» What the exercise asks
Reproduce what is written in the records below exactly, and leave out the images.
___ Data to use ___
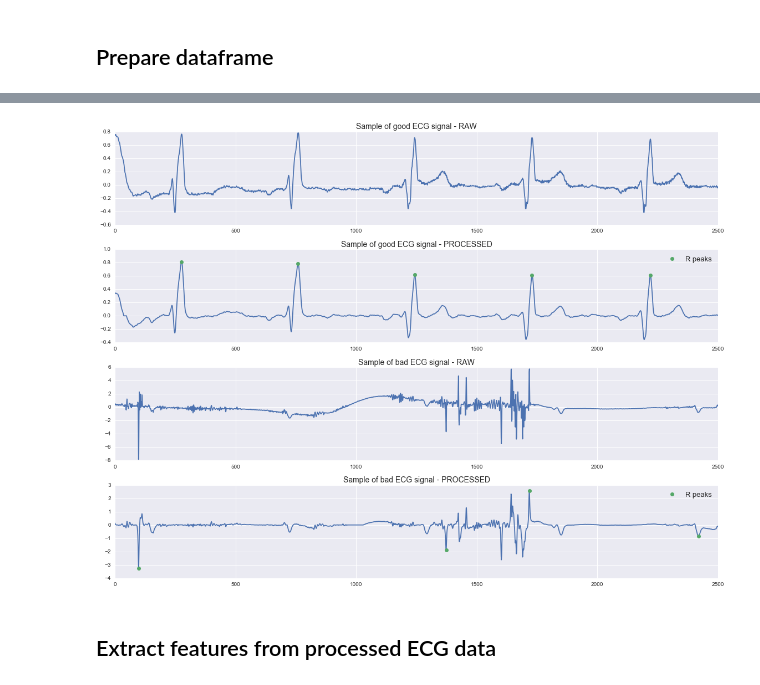
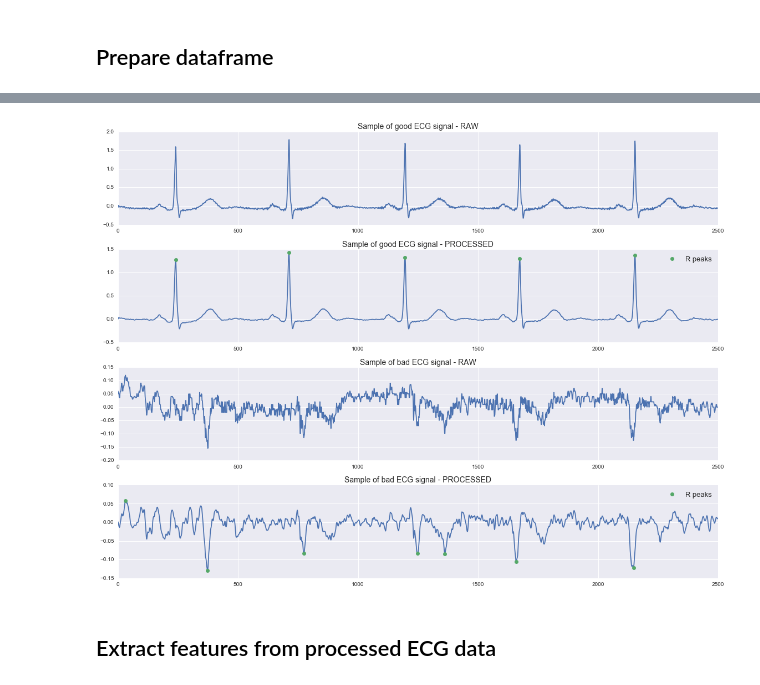
Before and after one commit to xmpuspus/ECG, a Jupyter notebook: notebooks/signalquality_dev.ipynb, the cells around one changed output, grey strips where cells are left out. Saved outputs shown, nothing was run; the diff lists cells and outputs as text; code cells hidden in the pictures.

Commit message:
Retrain classifier with curated data

```diff
--- a/notebooks/signalquality_dev.ipynb
+++ b/notebooks/signalquality_dev.ipynb
@@ -128,9 +123,3 @@ append_curated_data = True
-# %%
-if append_curated_data:
-    good_curate = np.loadtxt('../data/signal_quality/curated/good_segments_new2.csv', delimiter=',')
-    bad_curate = np.loadtxt('../data/signal_quality/curated/bad_segments.csv', delimiter=',')
-    ecg_qlty_data = np.vstack([ecg_qlty_data, good_curate, bad_curate])
-    ecg_labels = np.concatenate((ecg_labels, [1]*len(good_curate), [0]*len(bad_curate)))
 # %%
 std_tol = 1e-12
 ecg_qlty_data, ecg_labels = em.filter_flat_sigs(ecg_qlty_data, ecg_labels, std_tol=std_tol)
@@ -148,7 +137,7 @@ if divide_data:
 saved_data_dir = '../data/signal_quality/'
 # %%
 process_newdata = False
-processeddf_fname = saved_data_dir + "ecg_qlty_data_compiled_4ch_5snew.p"
+processeddf_fname = saved_data_dir + "trainingdata_signalquality.pkl"
 # %%
 if process_newdata:
     print('Preprocessing ECG signals...'),
@@ -183,29 +172,39 @@ ecg_df.head()
 | 2 | 1 | [0.76, 0.77, 0.775, 0.775, 0.76, ... | [0.352526473735, 0.357344251292, ... | [246, 729, 1217, 1704, 2194] | [[-0.00421216662748, -0.005452409... |
 | 3 | 1 | [0.44, 0.44, 0.44, 0.44, 0.44, 0.... | [0.1505698415, 0.151670300778, 0.... | [246, 729, 1217, 1705, 2195] | [[-0.0340380247102, -0.0375343581... |
 | 4 | 1 | [-0.04, -0.015, 0.0, 0.0, 0.0, 0.... | [0.0150296381326, 0.0287263165704... | [240, 712, 1196, 1674, 2154] | [[0.0453099294192, 0.042315214945... |
+# %%
+with open(saved_data_dir + 'signalquality_badsignals.txt') as f:
+    content = f.readlines()
+curated_badsignals = [x.strip() for x in content]
+
+# replace values acceptable column with curated data
+ecg_df.ix[:, 'acceptable'] = 1
+for idx in ecg_df.index.values:
+    if str(idx) in curated_badsignals:
+        ecg_df.ix[idx, 'acceptable'] = 0
 # %%
 # Plot samples of good and bad signal
-sample_good = (ecg_df[ecg_df.acceptable == 1].reset_index()).ix[1]
-sample_bad = (ecg_df[ecg_df.acceptable == 0].reset_index()).ix[1]
+sample_good = (ecg_df[ecg_df.acceptable == 1].reset_index()).ix[7]
+sample_bad = (ecg_df[ecg_df.acceptable == 0].reset_index()).ix[7]
 
 fig, ax = plt.subplots(4, figsize = [16, 12])
 ax[0].plot(sample_good['ecg'])
 ax[0].set_title('Sample of good ECG signal - RAW', fontsize=14)
 ax[1].plot(sample_good['processed'])
 ax[1].plot(sample_good['r_peaks'], (sample_good['processed'])[sample_good['r_peaks']], 'o', label = 'R peaks')
 ax[1].set_title('Sample of good ECG signal - PROCESSED', fontsize=14)
 ax[1].legend(fontsize = 13)
 ax[2].plot(sample_bad['ecg'])
 ax[2].set_title('Sample of bad ECG signal - RAW', fontsize=14)
 ax[3].plot(sample_bad['processed'])
 ax[3].plot(sample_bad['r_peaks'], (sample_bad['processed'])[sample_bad['r_peaks']], 'o', label = 'R peaks')
 ax[3].set_title('Sample of bad ECG signal - PROCESSED', fontsize=14)
 ax[3].legend(fontsize = 13)
 plt.tight_layout()
 
 plt.show()
 # %% [output]
-[figure, old version]
+[figure, new version]
 # %% [markdown]
 ## Extract features from processed ECG data
 # %% [markdown]
```
Also changed, not shown: parts of 9 cells of this notebook.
___
» Solution to this problem
Before and after one commit to xmpuspus/ECG, a Jupyter notebook: notebooks/signalquality_dev.ipynb, the cells around one changed output, grey strips where cells are left out. Saved outputs shown, nothing was run; the diff lists cells and outputs as text; code cells hidden in the pictures.

Commit message:
Retrain classifier with curated data

```diff
--- a/notebooks/signalquality_dev.ipynb
+++ b/notebooks/signalquality_dev.ipynb
@@ -128,9 +123,3 @@ append_curated_data = True
-# %%
-if append_curated_data:
-    good_curate = np.loadtxt('../data/signal_quality/curated/good_segments_new2.csv', delimiter=',')
-    bad_curate = np.loadtxt('../data/signal_quality/curated/bad_segments.csv', delimiter=',')
-    ecg_qlty_data = np.vstack([ecg_qlty_data, good_curate, bad_curate])
-    ecg_labels = np.concatenate((ecg_labels, [1]*len(good_curate), [0]*len(bad_curate)))
 # %%
 std_tol = 1e-12
 ecg_qlty_data, ecg_labels = em.filter_flat_sigs(ecg_qlty_data, ecg_labels, std_tol=std_tol)
@@ -148,7 +137,7 @@ if divide_data:
 saved_data_dir = '../data/signal_quality/'
 # %%
 process_newdata = False
-processeddf_fname = saved_data_dir + "ecg_qlty_data_compiled_4ch_5snew.p"
+processeddf_fname = saved_data_dir + "trainingdata_signalquality.pkl"
 # %%
 if process_newdata:
     print('Preprocessing ECG signals...'),
@@ -183,29 +172,39 @@ ecg_df.head()
 | 2 | 1 | [0.76, 0.77, 0.775, 0.775, 0.76, ... | [0.352526473735, 0.357344251292, ... | [246, 729, 1217, 1704, 2194] | [[-0.00421216662748, -0.005452409... |
 | 3 | 1 | [0.44, 0.44, 0.44, 0.44, 0.44, 0.... | [0.1505698415, 0.151670300778, 0.... | [246, 729, 1217, 1705, 2195] | [[-0.0340380247102, -0.0375343581... |
 | 4 | 1 | [-0.04, -0.015, 0.0, 0.0, 0.0, 0.... | [0.0150296381326, 0.0287263165704... | [240, 712, 1196, 1674, 2154] | [[0.0453099294192, 0.042315214945... |
+# %%
+with open(saved_data_dir + 'signalquality_badsignals.txt') as f:
+    content = f.readlines()
+curated_badsignals = [x.strip() for x in content]
+
+# replace values acceptable column with curated data
+ecg_df.ix[:, 'acceptable'] = 1
+for idx in ecg_df.index.values:
+    if str(idx) in curated_badsignals:
+        ecg_df.ix[idx, 'acceptable'] = 0
 # %%
 # Plot samples of good and bad signal
-sample_good = (ecg_df[ecg_df.acceptable == 1].reset_index()).ix[1]
-sample_bad = (ecg_df[ecg_df.acceptable == 0].reset_index()).ix[1]
+sample_good = (ecg_df[ecg_df.acceptable == 1].reset_index()).ix[7]
+sample_bad = (ecg_df[ecg_df.acceptable == 0].reset_index()).ix[7]
 
 fig, ax = plt.subplots(4, figsize = [16, 12])
 ax[0].plot(sample_good['ecg'])
 ax[0].set_title('Sample of good ECG signal - RAW', fontsize=14)
 ax[1].plot(sample_good['processed'])
 ax[1].plot(sample_good['r_peaks'], (sample_good['processed'])[sample_good['r_peaks']], 'o', label = 'R peaks')
 ax[1].set_title('Sample of good ECG signal - PROCESSED', fontsize=14)
 ax[1].legend(fontsize = 13)
 ax[2].plot(sample_bad['ecg'])
 ax[2].set_title('Sample of bad ECG signal - RAW', fontsize=14)
 ax[3].plot(sample_bad['processed'])
 ax[3].plot(sample_bad['r_peaks'], (sample_bad['processed'])[sample_bad['r_peaks']], 'o', label = 'R peaks')
 ax[3].set_title('Sample of bad ECG signal - PROCESSED', fontsize=14)
 ax[3].legend(fontsize = 13)
 plt.tight_layout()
 
 plt.show()
 # %% [output]
-[figure, old version]
+[figure, new version]
 # %% [markdown]
 ## Extract features from processed ECG data
 # %% [markdown]
```
Also changed, not shown: parts of 9 cells of this notebook.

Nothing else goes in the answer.